Anyangchon Cyclepath Seoul

Riding the Anyangchon

I’ve spent a lot of hours and ridden a lot of k’s alongside the river. For the most part, it’s all good. The biggest bonus of any river path around Seoul is of course the lack of motorized vehicular traffic and intersections. The Anyangchon path is ace in this respect. On my longest ride, we covered an estimated 75kms in a roundtrip, and didn’t have to worry about red lights and road crossings once.
On a negative side, it’s predictably busy. Tons of bikes, which is ok, but also masses of slowly moving ajummas, often with shitey little dogs. The worst thing about the ajummas is that their hearing seems to be tuned in such a way that no bike bell or horn ever registers within their ocular range.
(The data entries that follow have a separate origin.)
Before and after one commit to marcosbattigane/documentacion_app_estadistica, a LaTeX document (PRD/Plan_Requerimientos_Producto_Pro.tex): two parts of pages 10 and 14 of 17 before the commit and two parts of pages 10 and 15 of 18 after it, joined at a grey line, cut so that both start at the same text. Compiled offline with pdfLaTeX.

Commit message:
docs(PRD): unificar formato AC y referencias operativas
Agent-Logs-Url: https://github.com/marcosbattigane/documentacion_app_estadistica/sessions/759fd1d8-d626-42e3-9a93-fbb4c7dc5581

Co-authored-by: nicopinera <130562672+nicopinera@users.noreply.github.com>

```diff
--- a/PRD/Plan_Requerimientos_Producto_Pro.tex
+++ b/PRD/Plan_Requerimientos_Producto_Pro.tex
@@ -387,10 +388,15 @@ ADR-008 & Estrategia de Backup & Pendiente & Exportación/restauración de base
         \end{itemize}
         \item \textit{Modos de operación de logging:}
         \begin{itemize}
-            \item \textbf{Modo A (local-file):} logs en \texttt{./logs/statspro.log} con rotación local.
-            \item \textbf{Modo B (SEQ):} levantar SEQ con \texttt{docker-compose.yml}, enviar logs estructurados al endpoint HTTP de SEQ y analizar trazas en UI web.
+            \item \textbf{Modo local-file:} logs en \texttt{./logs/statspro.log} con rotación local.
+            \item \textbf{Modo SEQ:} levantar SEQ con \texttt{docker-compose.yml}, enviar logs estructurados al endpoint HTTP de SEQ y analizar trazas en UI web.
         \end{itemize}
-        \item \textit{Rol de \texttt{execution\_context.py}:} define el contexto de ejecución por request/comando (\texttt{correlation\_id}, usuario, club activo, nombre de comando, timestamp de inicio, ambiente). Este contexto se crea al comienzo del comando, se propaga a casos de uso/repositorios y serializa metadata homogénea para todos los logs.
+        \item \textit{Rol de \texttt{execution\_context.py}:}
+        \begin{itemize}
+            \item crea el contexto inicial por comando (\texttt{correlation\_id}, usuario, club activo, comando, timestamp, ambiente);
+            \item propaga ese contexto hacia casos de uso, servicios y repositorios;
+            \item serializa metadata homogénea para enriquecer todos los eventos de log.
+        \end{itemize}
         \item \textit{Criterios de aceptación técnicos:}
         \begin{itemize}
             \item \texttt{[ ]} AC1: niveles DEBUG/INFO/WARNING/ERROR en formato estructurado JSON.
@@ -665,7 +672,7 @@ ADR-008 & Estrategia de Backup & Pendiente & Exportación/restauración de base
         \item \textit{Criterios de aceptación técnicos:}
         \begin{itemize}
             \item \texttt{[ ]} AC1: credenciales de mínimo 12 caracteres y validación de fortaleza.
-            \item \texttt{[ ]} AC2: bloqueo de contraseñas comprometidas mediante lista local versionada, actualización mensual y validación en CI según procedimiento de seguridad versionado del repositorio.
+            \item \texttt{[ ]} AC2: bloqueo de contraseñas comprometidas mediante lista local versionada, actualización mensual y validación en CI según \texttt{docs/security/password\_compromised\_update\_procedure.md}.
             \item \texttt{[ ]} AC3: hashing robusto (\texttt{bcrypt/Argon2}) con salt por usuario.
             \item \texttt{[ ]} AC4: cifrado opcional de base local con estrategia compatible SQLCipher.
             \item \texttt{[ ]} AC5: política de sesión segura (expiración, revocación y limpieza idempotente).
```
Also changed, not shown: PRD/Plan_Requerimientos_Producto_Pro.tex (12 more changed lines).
For real; these women will not alter their course for anything. Unless of course, to suddenly veer to one side to chase the little yapping rat that accompanies them. Dad was quick to notice this tendency; and he went on a grand total of one ride whilst in Seoul.
There are some other negatives. All too often a hideous stench arises from stormwater outlets, which particularly in summer get pretty ripe. And there are sections of the path- notably around Indeogwon- that are similarly offensive in an olfactory fashion due to the amount of heavy industry along the more isolated areas of the river.
You’ll also often encounter construction taking place to upgrade the paths, which can on occasion force you to backtrack considerably until you can find a place to cross the river and continue along the other bank.
Negatives aside though, this area has provided far and away my most enjoyable cycling experiences in Seoul. From Pyeonchon, in Anyang-si, I learned that it was possible to ride as far as the Han. This sounded like a dangerous factoid, so one fine day myself and Kevin Dean set out to disprove this theory. Some three hours later- totally ill-equipped for such a ride in 28 degree temperatures- we finally rounded a bend in the river, and there was the Han, in all its glory. Celebratory beers and a crossing of the Han into Seoul followed, and it was around 11pm that night that we finally returned to Pyeonchon. On empty stomachs we ride right into the middle of a carnival on the river’s banks, and I wore out my bell for good as we attempted to navigate through huge crowds of punters. Finally we found an eatery, and consumed three orders of galbi, followed by a cheese pizza in the park. Great day.
So, all in all, the Anyangchon path is solid. No cars is crucial in a city of 25 million, and that, combined with the ability to follow the river all the way to Seoul with no need of any other navigational devices, gain the Anyangchon path a robust 8 out of 10 from me. Happy trails.


  1. This report is from Toby Rowe. Thanks for that. I've recently got a bell on my commuter bike and have been rocking it constantly. It really is useful to move the crowd and not so lame as I used to think.

  2. The cycle path quality chart is finally available. See the link under this comment or at the top right of the main page and cut and paste the link into your browser.

  3. You can get a google map of this rider's journey on the right hand side of the page under "Cycle Routes"

    Anyangchon river cycle path